The Patriot Ledger

February 8, 2006

Ledger Update: Where is Maura? 2 Years Later, Missing Hanson Woman’s Family Clings to Hope, Waits for Answers

By Joe McGee

Laurie Murray has had the same bedtime ritual every night for the past two years. She prays to the Catholic patron saint of lost things, hoping that she’ll awaken to good news. ‘‘What I do every night is pray to St. Anthony,’’ Murray said. ‘‘I have a statue right here.’’

It will be two years tomorrow since Laurie’s daughter, Hanson native Maura Murray, a student at the University of Massachusetts-Amherst, disappeared after a minor traffic accident in Haverhill, N.H.

Police, who have treated her disappearance as a missing persons case, stopped talking about leads long ago.

Even now, as the family clings to hope and waits for answers, they stand firm in their belief that wherever Maura went, she did not go willingly.

They are hoping renewed media attention and the work of a private investigator will yield results.

‘‘Someone doesn’t just disappear. ...She called me every night,’’ Laurie Murray said. ‘‘Something went horribly wrong.’’

A Web site,, keeps her memory alive. It also has provided the family with tips and theories about the case, none of which has been confirmed by police. One tipster suggested that drug dealers in the rural area knew something about her disappearance.

Maura’s story has been mentioned on CNN, Fox News and ABC in reports about the mysterious disappearances of Alabama teen Natalee Holloway during a post-graduation trip to Aruba and honeymooner George Smith during a Royal Caribbean cruise. Maura’s story will be told again in a segment of ‘‘20/20’’ that the news program is calling ‘‘Vanished.’’

‘‘At this stage of the game, we have to put her in God’s hands and pray he’ll guide us to wherever it is to find her,’’ said Barbara McDougall of Weymouth, a cousin to Maura.

Tomorrow, while Laurie Murray is at church saying more prayers to St. Anthony, a private investigator will be retracing Maura’s steps from the time she left UMass on Feb. 9, 2004, to the time of the accident in New Hampshire that night.

‘‘You just go back and put yourself at the scene and imagine what could have happened that night,’’ said Tom Shamshack, a former Winthrop police chief and an investigative consultant to the Molly Bish Foundation who became involved with the Murray case in December.

Shamshack, -who says missing property often gets more attention than a missing person, - wants to interview those who were last in contact with Murray, including college friends, relatives and Butch Atwood, a bus driver who was the last to see her.

Atwood, who has since moved to Florida, was driving by in a bus that night and offered Murray help. He said she refused his help, saying she would call for roadside assistance with her cell phone even though there is no coverage in the area.

Atwood told New Hampshire newspapers that he went back to his home, about 100 yards from the accident scene, and called 911. Police arrived minutes later, but Murray had vanished.

Atwood said he saw other cars go by while he was calling for help, but that it was too dark to tell their makes or models.

Police found no footprints or other evidence to suggest Murray had walked away.

‘‘You just think about the different scenarios, number one being that she could’ve easily walked down the road to try to get cell phone coverage,’’ Shamshack said. ‘‘Somebody else could’ve driven by who nobody saw, and offered help.
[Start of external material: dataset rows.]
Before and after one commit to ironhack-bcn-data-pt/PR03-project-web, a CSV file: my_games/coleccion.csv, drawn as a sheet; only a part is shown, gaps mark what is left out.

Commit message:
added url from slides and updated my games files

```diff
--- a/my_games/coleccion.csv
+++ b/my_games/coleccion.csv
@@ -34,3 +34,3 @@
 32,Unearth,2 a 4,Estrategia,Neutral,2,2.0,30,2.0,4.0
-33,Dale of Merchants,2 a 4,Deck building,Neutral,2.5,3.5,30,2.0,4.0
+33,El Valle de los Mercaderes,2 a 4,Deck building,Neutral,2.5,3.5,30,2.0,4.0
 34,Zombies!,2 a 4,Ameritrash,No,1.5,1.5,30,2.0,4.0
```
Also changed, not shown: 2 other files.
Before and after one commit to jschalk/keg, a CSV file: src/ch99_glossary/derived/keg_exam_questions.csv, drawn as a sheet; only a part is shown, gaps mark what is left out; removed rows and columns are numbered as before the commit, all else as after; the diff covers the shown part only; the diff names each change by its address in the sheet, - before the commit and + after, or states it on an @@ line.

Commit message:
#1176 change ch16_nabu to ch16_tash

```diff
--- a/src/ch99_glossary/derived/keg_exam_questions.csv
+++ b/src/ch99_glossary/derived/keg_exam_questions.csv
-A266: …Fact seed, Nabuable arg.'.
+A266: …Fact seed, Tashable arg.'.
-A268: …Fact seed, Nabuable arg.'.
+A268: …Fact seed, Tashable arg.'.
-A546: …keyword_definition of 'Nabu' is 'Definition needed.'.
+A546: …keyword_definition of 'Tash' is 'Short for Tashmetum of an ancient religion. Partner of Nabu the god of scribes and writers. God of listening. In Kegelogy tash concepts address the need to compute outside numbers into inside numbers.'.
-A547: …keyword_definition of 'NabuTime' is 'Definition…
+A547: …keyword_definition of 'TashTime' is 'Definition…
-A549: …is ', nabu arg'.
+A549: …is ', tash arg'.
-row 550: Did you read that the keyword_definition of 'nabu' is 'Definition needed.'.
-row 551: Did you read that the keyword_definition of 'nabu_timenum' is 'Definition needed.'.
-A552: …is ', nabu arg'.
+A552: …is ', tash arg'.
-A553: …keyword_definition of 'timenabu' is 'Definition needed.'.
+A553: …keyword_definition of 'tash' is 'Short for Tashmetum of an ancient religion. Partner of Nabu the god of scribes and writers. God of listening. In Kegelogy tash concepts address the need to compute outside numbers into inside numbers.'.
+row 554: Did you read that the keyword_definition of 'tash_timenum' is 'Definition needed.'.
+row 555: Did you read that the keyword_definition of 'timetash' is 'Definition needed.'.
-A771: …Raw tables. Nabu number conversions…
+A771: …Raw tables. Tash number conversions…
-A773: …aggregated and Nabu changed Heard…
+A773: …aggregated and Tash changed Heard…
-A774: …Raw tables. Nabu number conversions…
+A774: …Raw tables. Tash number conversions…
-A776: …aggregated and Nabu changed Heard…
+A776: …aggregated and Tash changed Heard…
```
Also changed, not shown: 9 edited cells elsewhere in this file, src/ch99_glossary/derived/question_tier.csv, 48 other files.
She got into that automobile and then left the scene and that’s it.’’

A New Hampshire Superior Court judge recently denied the family access to official police records, making it almost impossible to draw a timeline from when Murray left school to when she arrived in Haverhill.

But Shamshack said visiting Haverhill, a mountainside community of 4,400, would help him get a sense of where Maura could have gone.

The area of the accident scene, on Route 112 at a hairpin turn marked with a big red barn, should be the best source of what happened, he said.

‘‘I’m a Somerville guy and I have some understanding of what goes on on the streets, and my sense is what happened is right there in that neighborhood,’’ he said.

Murray’s boyfriend, Army Capt. William Rausch, said he still has a special place in his heart for Maura, the girl he planned to marry.

Still single, Rausch, 25, said he finds strength by dedicating himself to his job at Fort Sill, Okla., and staying close with friends from the U.S. Military Academy at West Point, where he and Murray met. Some of his colleagues knew Murray from the year she spent at West Point and have fond memories of her, Rausch said.

‘‘It seems evident that whatever happened is concrete,’’ Rausch said, ‘‘but I still love her like many others do, and I feel lucky to have had what we had.’’

Joe McGee may be reached at